The European Consensus on Development, supporting the EU Global Strategy, commits the EU to eradicating poverty and building a fairer and more stable world. Over half of all development aid comes from the EU and its members, making them collectively the world's largest aid donor. Most aid goes to low-income and least developed countries.
The Consensus is a shared vision and framework for action for development cooperation for the European Union and its Member States. It is a blueprint which aligns the Union's development policy with the 2030 Agenda for Sustainable Development, focusing on: people, planet, prosperity, peace, and partnership.
Based on the 2011 Agenda for Change, EU assistance is concentrated in two overall priority areas:
The EU takes an integrated approach to its external action. This includes taking a holistic view of the variety of policies and approaches necessary for sustainable development, such as peace and security, good governance and human rights - including gender equality, innovation, action to mitigate the effects of climate change and fair international economic relations. It also implies taking a partnership approach, at the bilateral and multi-lateral levels. Specifically, the EU’s development cooperation objectives are as follows:

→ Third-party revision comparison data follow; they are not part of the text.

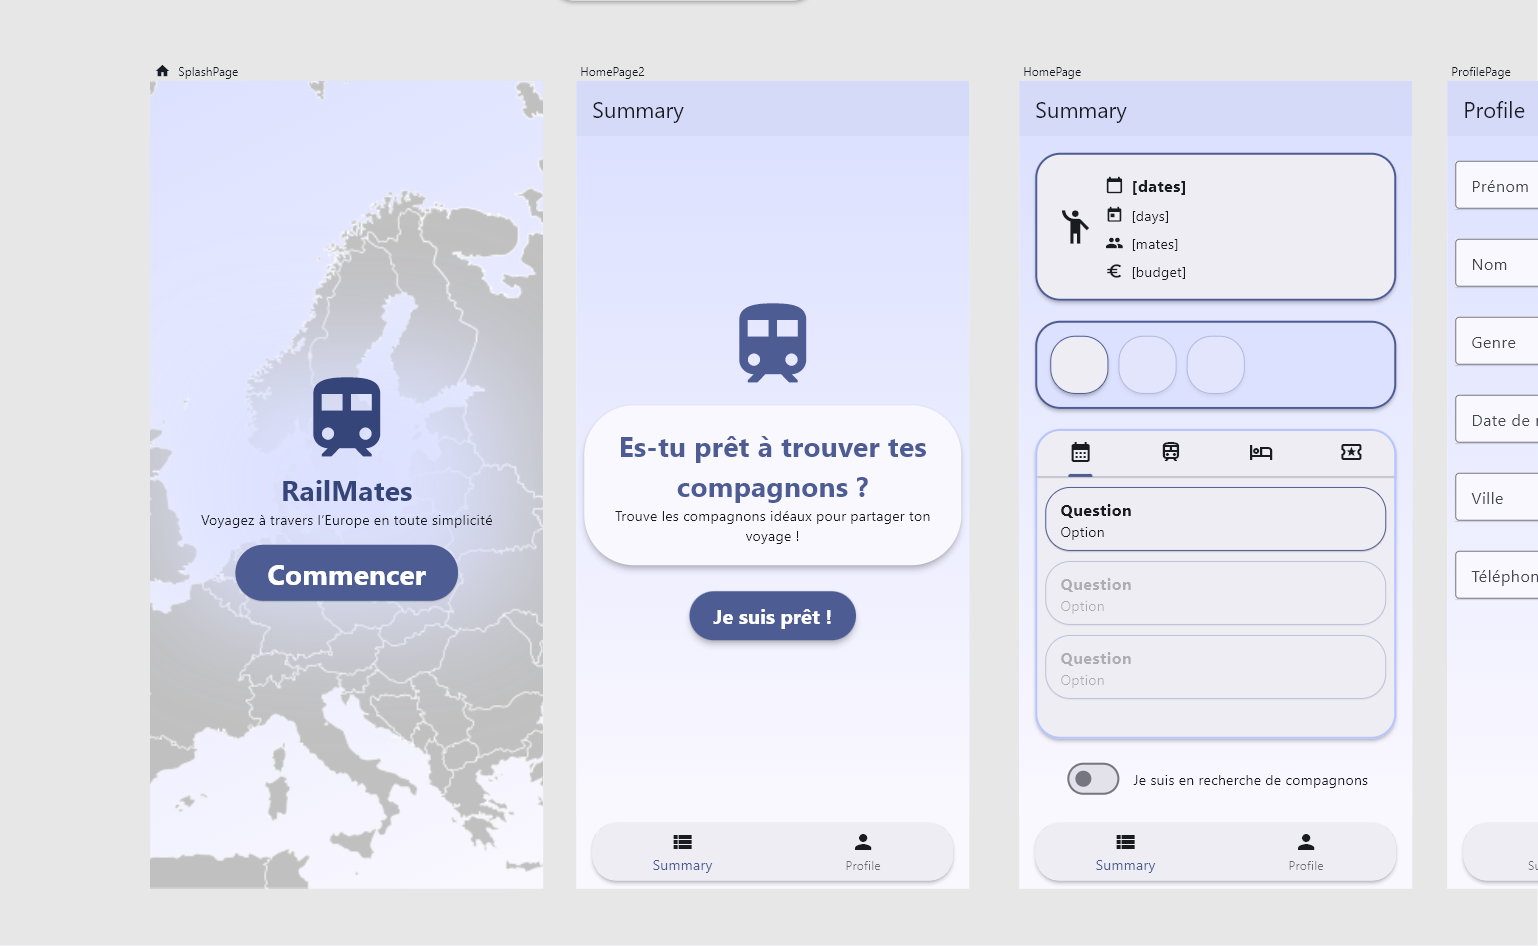
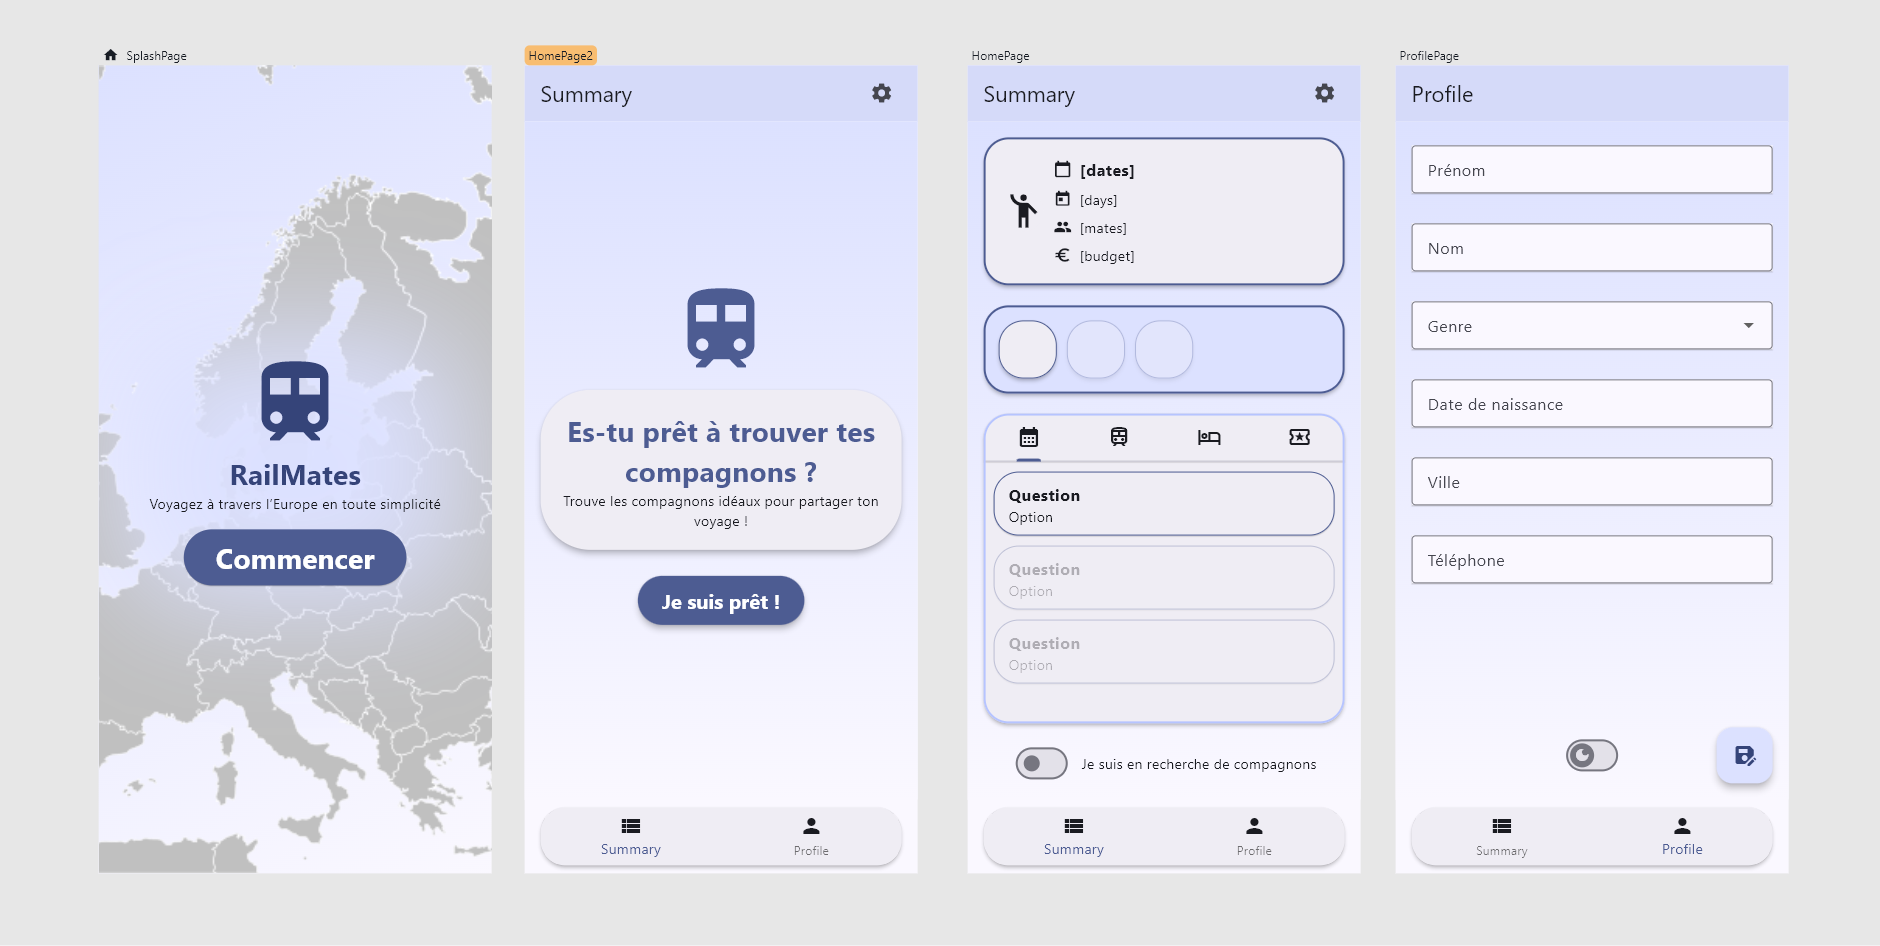
🎨 Add a settings button to the action bar

diff --git a/lib/pages/home_page2.dart b/lib/pages/home_page2.dart
@@ -2,6 +2,7 @@ import 'package:flutter/material.dart';
 import 'package:nowa_runtime/nowa_runtime.dart';
 import 'package:railmates/global_state.dart';
 import 'package:railmates/components/nav_bar.dart';
+import 'package:go_router/go_router.dart';
 
 @NowaGenerated()
 class HomePage2 extends StatefulWidget {
@@ -31,7 +32,7 @@ class _HomePage2State extends State<HomePage2> {
           ),
         ),
         child: SafeArea(
-          minimum: const EdgeInsets.symmetric(vertical: 8.0, horizontal: 8.0),
+          minimum: const EdgeInsets.symmetric(vertical: 8.0, horizontal: 16.0),
           child: Column(
             spacing: 10.0,
             mainAxisSize: MainAxisSize.max,
@@ -51,7 +52,7 @@ class _HomePage2State extends State<HomePage2> {
                 height: null,
                 width: double.infinity,
                 child: Material(
-                  color: Theme.of(context).colorScheme.surface,
+                  color: Theme.of(context).colorScheme.surfaceContainer,
                   elevation: 5.0,
                   shape: RoundedRectangleBorder(
                     borderRadius: BorderRadius.circular(50.0),
@@ -117,8 +118,8 @@ class _HomePage2State extends State<HomePage2> {
                       side: const WidgetStatePropertyAll<BorderSide?>(null),
                       shape:
                           const WidgetStatePropertyAll<RoundedRectangleBorder?>(
-                        null,
-                      ),
+                            null,
+                          ),
                     ),
                     child: Padding(
                       padding: const EdgeInsets.symmetric(
@@ -146,6 +147,20 @@ class _HomePage2State extends State<HomePage2> {
         title: const Text('Summary'),
         backgroundColor: Theme.of(context).colorScheme.primaryContainer,
         elevation: 1.0,
+        actions: [
+          Padding(
+            padding: const EdgeInsets.symmetric(
+              vertical: 8.0,
+              horizontal: 16.0,
+            ),
+            child: IconButton(
+              onPressed: () {
+                GoRouter.of(context).push('/profile');
+              },
+              icon: const Icon(Icons.settings),
+            ),
+          ),
+        ],
       ),
     );
   }

diff --git a/lib/pages/profile_page.dart b/lib/pages/profile_page.dart
@@ -3,6 +3,8 @@ import 'package:nowa_runtime/nowa_runtime.dart';
 import 'package:railmates/global_state.dart';
 import 'package:railmates/models/cities_model.dart';
 import 'package:go_router/go_router.dart';
+import 'package:railmates/globals/app_state.dart';
+import 'package:railmates/globals/themes.dart';
 import 'package:railmates/components/nav_bar.dart';
 import 'package:railmates/integrations/supabase_service.dart';
 import 'package:railmates/models/profiles_model.dart';
@@ -53,7 +55,7 @@ class _ProfilePageState extends State<ProfilePage> {
           ),
         ),
         child: SafeArea(
-          minimum: const EdgeInsets.symmetric(vertical: 24.0, horizontal: 8.0),
+          minimum: const EdgeInsets.symmetric(vertical: 24.0, horizontal: 16.0),
           child: Column(
             spacing: 0.0,
             mainAxisSize: MainAxisSize.min,
@@ -270,6 +272,29 @@ class _ProfilePageState extends State<ProfilePage> {
                         ],
                       ),
                     ),
+                  ),
+                ),
+              ),
+              FlexSizedBox(
+                width: null,
+                height: null,
+                child: Switch(
+                  value: AppState.of(context).theme == darkTheme,
+                  onChanged: (value) {
+                    if (value) {
+                      AppState.of(
+                        context,
+                        listen: false,
+                      ).changeTheme(darkTheme);
+                    } else {
+                      AppState.of(
+                        context,
+                        listen: false,
+                      ).changeTheme(lightTheme);
+                    }
+                  },
+                  thumbIcon: const WidgetStatePropertyAll<Icon?>(
+                    Icon(Icons.dark_mode),
                   ),
                 ),
               ),

diff --git a/lib/pages/home_page.dart b/lib/pages/home_page.dart
@@ -550,7 +550,20 @@ class _HomePageState extends State<HomePage> {
         title: const Text('Summary'),
         elevation: 1.0,
         backgroundColor: Theme.of(context).colorScheme.primaryContainer,
-        actions: [],
+        actions: [
+          Padding(
+            padding: const EdgeInsets.symmetric(
+              vertical: 8.0,
+              horizontal: 16.0,
+            ),
+            child: IconButton(
+              onPressed: () {
+                GoRouter.of(context).push('/profile');
+              },
+              icon: const Icon(Icons.settings),
+            ),
+          ),
+        ],
       ),
       backgroundColor: Theme.of(context).colorScheme.surface,
     );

EU development policy aims to give disadvantaged people in developing countries control over their own development. That means:
In line with its integrated approach, the EU complements its development aid with investment into partner countries. The European External Investment Plan (EIP) was adopted in September 2017 to help boost investment in partner countries in Africa and the European Neighbourhood. It aims to:
The EIP supports partner countries by:
Among others in the field of development cooperation, the EU has since 1975 developed a special partnership with the countries of the African, Caribbean and Pacific. The current ACP-EU Partnership Agreement (CPA) dates from 2000 and is also known as the 'Cotonou Agreement'. It was concluded for a twenty-year period and will expire in February 2020.
The EU and ACP countries are currently seeking to renew and update their partnership.
While the European External Action Service ensures synergies between development and other areas of external action, such as human rights, security, stability, conflict prevention, the European Commission, and in particular EuropeAid, is responsible for the implementation, operation and delivery of development aid.
Multi-annual strategies and programmes – prepared jointly by the EEAS and EuropeAid – specify where EU development assistance will be distributed.
When formulating and managing these programmes, the EU consults with national and regional authorities in potential recipient countries. This results in country and regional strategies, which identify areas for funding.
The EEAS supports EuropeAid as it implements aid and assesses effectiveness, whilst also promoting the dissemination of good practices.